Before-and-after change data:
[Start of section]
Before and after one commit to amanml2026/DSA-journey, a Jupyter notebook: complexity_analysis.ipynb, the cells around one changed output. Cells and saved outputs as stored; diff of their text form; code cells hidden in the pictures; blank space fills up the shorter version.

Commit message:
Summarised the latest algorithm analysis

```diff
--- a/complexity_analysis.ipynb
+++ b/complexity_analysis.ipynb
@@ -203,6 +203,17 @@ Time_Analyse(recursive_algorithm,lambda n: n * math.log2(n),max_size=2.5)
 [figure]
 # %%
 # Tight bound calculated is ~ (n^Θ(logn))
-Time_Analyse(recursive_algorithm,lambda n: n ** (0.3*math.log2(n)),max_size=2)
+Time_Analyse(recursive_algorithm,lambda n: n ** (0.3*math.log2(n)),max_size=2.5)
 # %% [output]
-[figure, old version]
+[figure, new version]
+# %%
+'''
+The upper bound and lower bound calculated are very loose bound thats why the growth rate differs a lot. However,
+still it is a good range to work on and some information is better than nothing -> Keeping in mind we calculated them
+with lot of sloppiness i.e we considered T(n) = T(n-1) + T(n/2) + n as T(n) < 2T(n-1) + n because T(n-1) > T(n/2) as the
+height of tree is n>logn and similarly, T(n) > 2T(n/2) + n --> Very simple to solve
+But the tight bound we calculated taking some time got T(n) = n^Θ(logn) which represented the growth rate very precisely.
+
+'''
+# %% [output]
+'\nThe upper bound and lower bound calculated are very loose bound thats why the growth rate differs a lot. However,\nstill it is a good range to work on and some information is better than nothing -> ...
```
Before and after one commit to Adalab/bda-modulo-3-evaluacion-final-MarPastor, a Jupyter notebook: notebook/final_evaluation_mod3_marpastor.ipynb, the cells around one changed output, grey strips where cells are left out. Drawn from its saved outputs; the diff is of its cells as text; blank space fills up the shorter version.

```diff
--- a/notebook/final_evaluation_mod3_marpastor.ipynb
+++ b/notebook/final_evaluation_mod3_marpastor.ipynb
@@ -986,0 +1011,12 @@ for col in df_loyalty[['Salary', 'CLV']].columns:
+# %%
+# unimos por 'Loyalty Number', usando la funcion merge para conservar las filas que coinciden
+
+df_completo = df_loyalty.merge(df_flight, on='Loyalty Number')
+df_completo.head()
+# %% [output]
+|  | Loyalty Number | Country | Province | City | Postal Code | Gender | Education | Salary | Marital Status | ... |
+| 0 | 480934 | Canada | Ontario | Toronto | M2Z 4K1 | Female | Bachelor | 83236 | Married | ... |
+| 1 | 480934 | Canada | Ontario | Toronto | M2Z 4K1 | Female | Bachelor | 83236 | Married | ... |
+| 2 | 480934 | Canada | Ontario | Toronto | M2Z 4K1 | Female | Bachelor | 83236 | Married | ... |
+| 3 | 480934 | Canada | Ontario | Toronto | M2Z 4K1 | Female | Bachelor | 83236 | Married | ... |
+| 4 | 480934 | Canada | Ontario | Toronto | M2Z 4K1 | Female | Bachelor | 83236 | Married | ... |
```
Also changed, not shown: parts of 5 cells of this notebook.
[End of section]
HOW TO COMPLETE THIS TASK: Give the entries once more, exactly as they appear.

EXERCISE OUTPUT:
Before and after one commit to amanml2026/DSA-journey, a Jupyter notebook: complexity_analysis.ipynb, the cells around one changed output. Cells and saved outputs as stored; diff of their text form; code cells hidden in the pictures; blank space fills up the shorter version.

Commit message:
Summarised the latest algorithm analysis

```diff
--- a/complexity_analysis.ipynb
+++ b/complexity_analysis.ipynb
@@ -203,6 +203,17 @@ Time_Analyse(recursive_algorithm,lambda n: n * math.log2(n),max_size=2.5)
 [figure]
 # %%
 # Tight bound calculated is ~ (n^Θ(logn))
-Time_Analyse(recursive_algorithm,lambda n: n ** (0.3*math.log2(n)),max_size=2)
+Time_Analyse(recursive_algorithm,lambda n: n ** (0.3*math.log2(n)),max_size=2.5)
 # %% [output]
-[figure, old version]
+[figure, new version]
+# %%
+'''
+The upper bound and lower bound calculated are very loose bound thats why the growth rate differs a lot. However,
+still it is a good range to work on and some information is better than nothing -> Keeping in mind we calculated them
+with lot of sloppiness i.e we considered T(n) = T(n-1) + T(n/2) + n as T(n) < 2T(n-1) + n because T(n-1) > T(n/2) as the
+height of tree is n>logn and similarly, T(n) > 2T(n/2) + n --> Very simple to solve
+But the tight bound we calculated taking some time got T(n) = n^Θ(logn) which represented the growth rate very precisely.
+
+'''
+# %% [output]
+'\nThe upper bound and lower bound calculated are very loose bound thats why the growth rate differs a lot. However,\nstill it is a good range to work on and some information is better than nothing -> ...
```
Before and after one commit to Adalab/bda-modulo-3-evaluacion-final-MarPastor, a Jupyter notebook: notebook/final_evaluation_mod3_marpastor.ipynb, the cells around one changed output, grey strips where cells are left out. Drawn from its saved outputs; the diff is of its cells as text; blank space fills up the shorter version.

```diff
--- a/notebook/final_evaluation_mod3_marpastor.ipynb
+++ b/notebook/final_evaluation_mod3_marpastor.ipynb
@@ -986,0 +1011,12 @@ for col in df_loyalty[['Salary', 'CLV']].columns:
+# %%
+# unimos por 'Loyalty Number', usando la funcion merge para conservar las filas que coinciden
+
+df_completo = df_loyalty.merge(df_flight, on='Loyalty Number')
+df_completo.head()
+# %% [output]
+|  | Loyalty Number | Country | Province | City | Postal Code | Gender | Education | Salary | Marital Status | ... |
+| 0 | 480934 | Canada | Ontario | Toronto | M2Z 4K1 | Female | Bachelor | 83236 | Married | ... |
+| 1 | 480934 | Canada | Ontario | Toronto | M2Z 4K1 | Female | Bachelor | 83236 | Married | ... |
+| 2 | 480934 | Canada | Ontario | Toronto | M2Z 4K1 | Female | Bachelor | 83236 | Married | ... |
+| 3 | 480934 | Canada | Ontario | Toronto | M2Z 4K1 | Female | Bachelor | 83236 | Married | ... |
+| 4 | 480934 | Canada | Ontario | Toronto | M2Z 4K1 | Female | Bachelor | 83236 | Married | ... |
```
Also changed, not shown: parts of 5 cells of this notebook.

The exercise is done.